Work instructions >>
Every line below is to be copied exactly, with the pictures left out.

Data provided >>
********

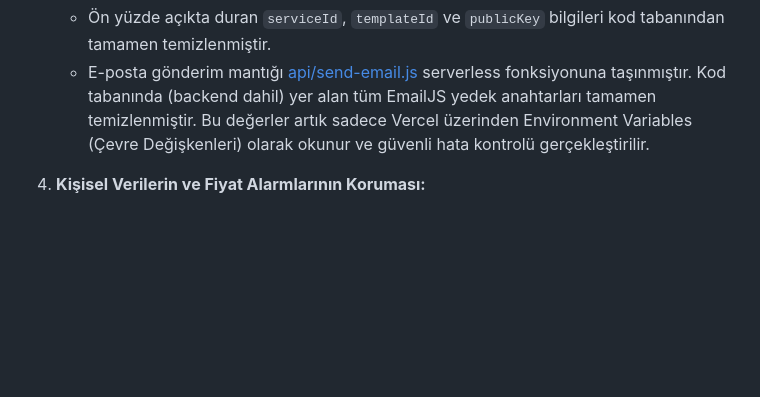
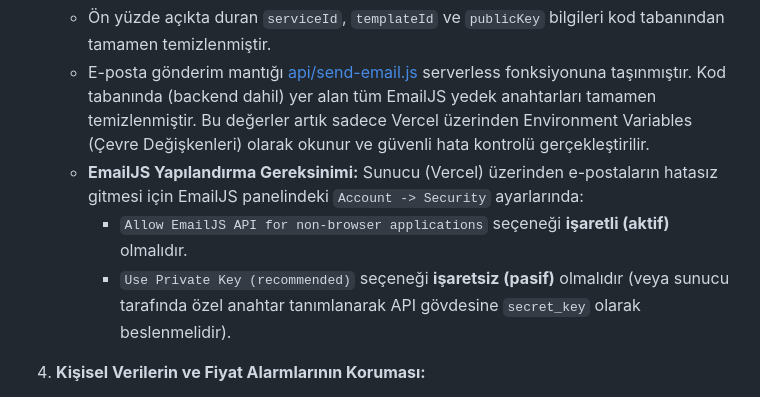
Before and after one commit to oblomovgadged/THY-Route, a Markdown page: README.md, the part around the change. Rendered like a GitHub page; blank space fills up the shorter version.

Commit message:
docs: document EmailJS non-browser and strict mode security configuration requirements

```diff
--- a/README.md
+++ b/README.md
@@ -109,6 +109,9 @@ Uygulama, güvenlik ve veri sızıntılarını önlemek amacıyla aşağıdaki 5
 3. **EmailJS Proxy Entegrasyonu (Serverless Backend):**
    * Ön yüzde açıkta duran `serviceId`, `templateId` ve `publicKey` bilgileri kod tabanından tamamen temizlenmiştir.
    * E-posta gönderim mantığı [api/send-email.js](file:///c:/Users/borak/OneDrive/Desktop/Route/api/send-email.js) serverless fonksiyonuna taşınmıştır. Kod tabanında (backend dahil) yer alan tüm EmailJS yedek anahtarları tamamen temizlenmiştir. Bu değerler artık sadece Vercel üzerinden Environment Variables (Çevre Değişkenleri) olarak okunur ve güvenli hata kontrolü gerçekleştirilir.
+   * **EmailJS Yapılandırma Gereksinimi:** Sunucu (Vercel) üzerinden e-postaların hatasız gitmesi için EmailJS panelindeki `Account -> Security` ayarlarında:
+     * `Allow EmailJS API for non-browser applications` seçeneği **işaretli (aktif)** olmalıdır.
+     * `Use Private Key (recommended)` seçeneği **işaretsiz (pasif)** olmalıdır (veya sunucu tarafında özel anahtar tanımlanarak API gövdesine `secret_key` olarak beslenmelidir).
 
 4. **Kişisel Verilerin ve Fiyat Alarmlarının Koruması:**
    * Fiyat takibi için girilen e-posta adresleri `/price_alerts` koleksiyonunda saklanırken, istemci tarafı okumaları tamamen kapatılarak verilerin kazınması (data scraping) engellenmiştir.
```
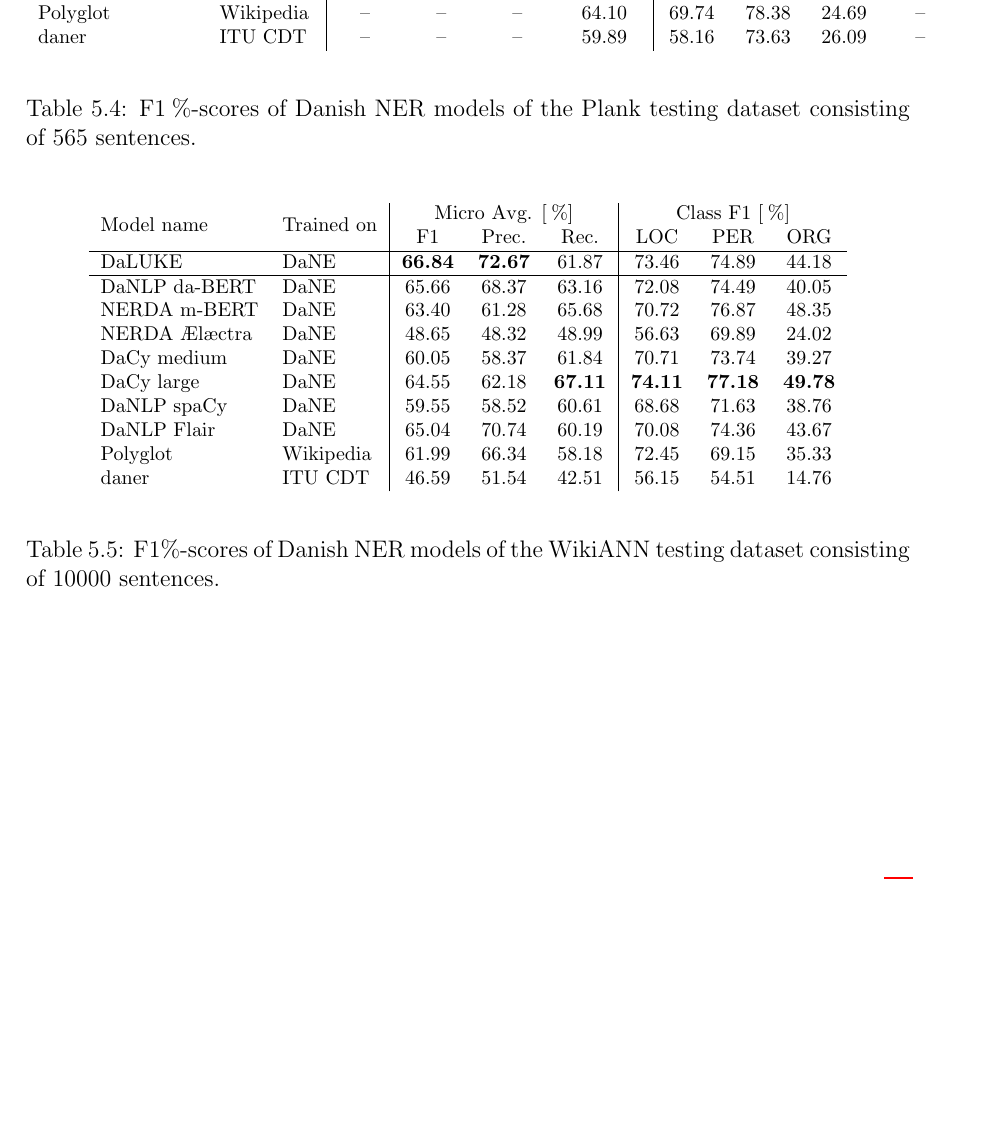
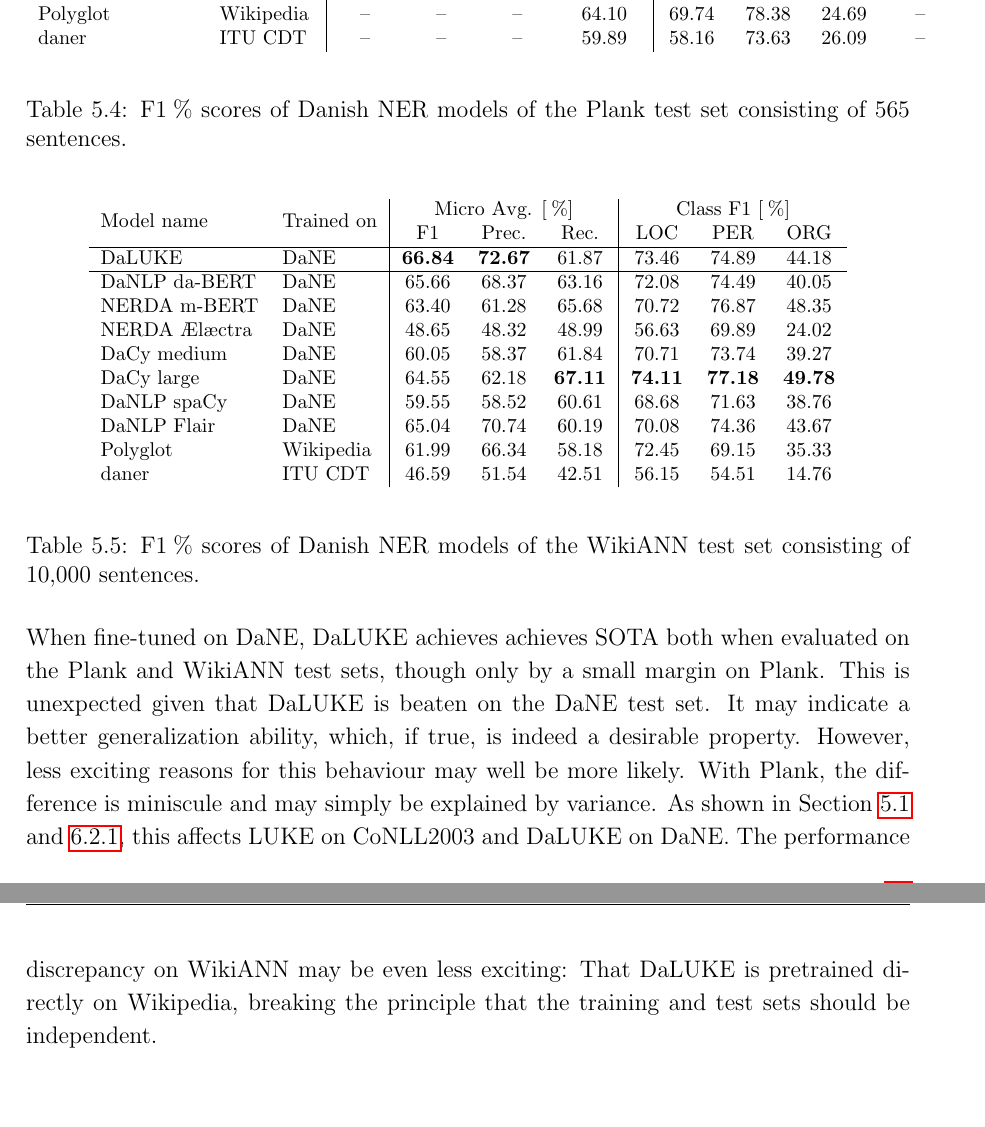
Before and after one commit to peleiden/bug-free-guacamole, a LaTeX thesis (main.tex, which reads sections/results.tex): part of page 44 of 86 before the commit and two parts of pages 44 and 45 of 87 after it, the two joined at a grey line, cut so that both start at the same text, the shorter picture padded with empty space. Compiled offline with pdfLaTeX.

Commit message:
Der er noget

```diff
--- a/sections/results.tex
+++ b/sections/results.tex
@@ -148,7 +154,7 @@ The loss shown on Figure \ref{fig:loss} mirrors the accuracy with masked subword
                         daner         & ITU CDT        & --             & --             & --             & 59.89                        & 58.16 & 73.63 & 26.09 & -- \\
                 \end{tabular}
         \end{center}
-        \caption{F1\pro-scores of Danish NER models of the Plank testing dataset consisting of 565 sentences.}
+        \caption{F1\pro\ scores of Danish NER models of the Plank test set consisting of 565 sentences.}
         \label{tab:Plank}
 \end{table}
 
@@ -180,8 +186,16 @@ The loss shown on Figure \ref{fig:loss} mirrors the accuracy with masked subword
                         daner & ITU CDT & 46.59 & 51.54 & 42.51 & 56.15 & 54.51 & 14.76 \\
                 \end{tabular}
         \end{center}
-        \caption{F1\pro-scores of Danish NER models of the WikiANN testing dataset consisting of 10000 sentences.}
+        \caption{F1\pro\ scores of Danish NER models of the WikiANN test set consisting of 10,000 sentences.}
         \label{tab:WikiANN}
 \end{table}
+When fine-tuned on DaNE, DaLUKE achieves achieves SOTA both when evaluated on the Plank and WikiANN test sets, though only by a small margin on Plank.
+This is unexpected given that DaLUKE is beaten on the DaNE test set.
+It may indicate a better generalization ability, which, if true, is indeed a desirable property.
+However, less exciting reasons for this behaviour may well be more likely.
+With Plank, the difference is miniscule and may simply be explained by variance.
+As shown in Section \ref{sec:English LUKE Reproduction} and \ref{sec:luke-stability}, this affects LUKE on CoNLL2003 and DaLUKE on DaNE.
+The performance discrepancy on WikiANN may be even less exciting:
+That DaLUKE is pretrained directly on Wikipedia, breaking the principle that the training and test sets should be independent.
 
 \end{document}
```
Also changed, not shown: sections/discussion.tex (+3 -3 lines), sections/results.tex (8 more changed lines).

********

Answer to this problem >>
Before and after one commit to oblomovgadged/THY-Route, a Markdown page: README.md, the part around the change. Rendered like a GitHub page; blank space fills up the shorter version.

Commit message:
docs: document EmailJS non-browser and strict mode security configuration requirements

```diff
--- a/README.md
+++ b/README.md
@@ -109,6 +109,9 @@ Uygulama, güvenlik ve veri sızıntılarını önlemek amacıyla aşağıdaki 5
 3. **EmailJS Proxy Entegrasyonu (Serverless Backend):**
    * Ön yüzde açıkta duran `serviceId`, `templateId` ve `publicKey` bilgileri kod tabanından tamamen temizlenmiştir.
    * E-posta gönderim mantığı [api/send-email.js](file:///c:/Users/borak/OneDrive/Desktop/Route/api/send-email.js) serverless fonksiyonuna taşınmıştır. Kod tabanında (backend dahil) yer alan tüm EmailJS yedek anahtarları tamamen temizlenmiştir. Bu değerler artık sadece Vercel üzerinden Environment Variables (Çevre Değişkenleri) olarak okunur ve güvenli hata kontrolü gerçekleştirilir.
+   * **EmailJS Yapılandırma Gereksinimi:** Sunucu (Vercel) üzerinden e-postaların hatasız gitmesi için EmailJS panelindeki `Account -> Security` ayarlarında:
+     * `Allow EmailJS API for non-browser applications` seçeneği **işaretli (aktif)** olmalıdır.
+     * `Use Private Key (recommended)` seçeneği **işaretsiz (pasif)** olmalıdır (veya sunucu tarafında özel anahtar tanımlanarak API gövdesine `secret_key` olarak beslenmelidir).
 
 4. **Kişisel Verilerin ve Fiyat Alarmlarının Koruması:**
    * Fiyat takibi için girilen e-posta adresleri `/price_alerts` koleksiyonunda saklanırken, istemci tarafı okumaları tamamen kapatılarak verilerin kazınması (data scraping) engellenmiştir.
```
Before and after one commit to peleiden/bug-free-guacamole, a LaTeX thesis (main.tex, which reads sections/results.tex): part of page 44 of 86 before the commit and two parts of pages 44 and 45 of 87 after it, the two joined at a grey line, cut so that both start at the same text, the shorter picture padded with empty space. Compiled offline with pdfLaTeX.

Commit message:
Der er noget

```diff
--- a/sections/results.tex
+++ b/sections/results.tex
@@ -148,7 +154,7 @@ The loss shown on Figure \ref{fig:loss} mirrors the accuracy with masked subword
                         daner         & ITU CDT        & --             & --             & --             & 59.89                        & 58.16 & 73.63 & 26.09 & -- \\
                 \end{tabular}
         \end{center}
-        \caption{F1\pro-scores of Danish NER models of the Plank testing dataset consisting of 565 sentences.}
+        \caption{F1\pro\ scores of Danish NER models of the Plank test set consisting of 565 sentences.}
         \label{tab:Plank}
 \end{table}
 
@@ -180,8 +186,16 @@ The loss shown on Figure \ref{fig:loss} mirrors the accuracy with masked subword
                         daner & ITU CDT & 46.59 & 51.54 & 42.51 & 56.15 & 54.51 & 14.76 \\
                 \end{tabular}
         \end{center}
-        \caption{F1\pro-scores of Danish NER models of the WikiANN testing dataset consisting of 10000 sentences.}
+        \caption{F1\pro\ scores of Danish NER models of the WikiANN test set consisting of 10,000 sentences.}
         \label{tab:WikiANN}
 \end{table}
+When fine-tuned on DaNE, DaLUKE achieves achieves SOTA both when evaluated on the Plank and WikiANN test sets, though only by a small margin on Plank.
+This is unexpected given that DaLUKE is beaten on the DaNE test set.
+It may indicate a better generalization ability, which, if true, is indeed a desirable property.
+However, less exciting reasons for this behaviour may well be more likely.
+With Plank, the difference is miniscule and may simply be explained by variance.
+As shown in Section \ref{sec:English LUKE Reproduction} and \ref{sec:luke-stability}, this affects LUKE on CoNLL2003 and DaLUKE on DaNE.
+The performance discrepancy on WikiANN may be even less exciting:
+That DaLUKE is pretrained directly on Wikipedia, breaking the principle that the training and test sets should be independent.
 
 \end{document}
```
Also changed, not shown: sections/discussion.tex (+3 -3 lines), sections/results.tex (8 more changed lines).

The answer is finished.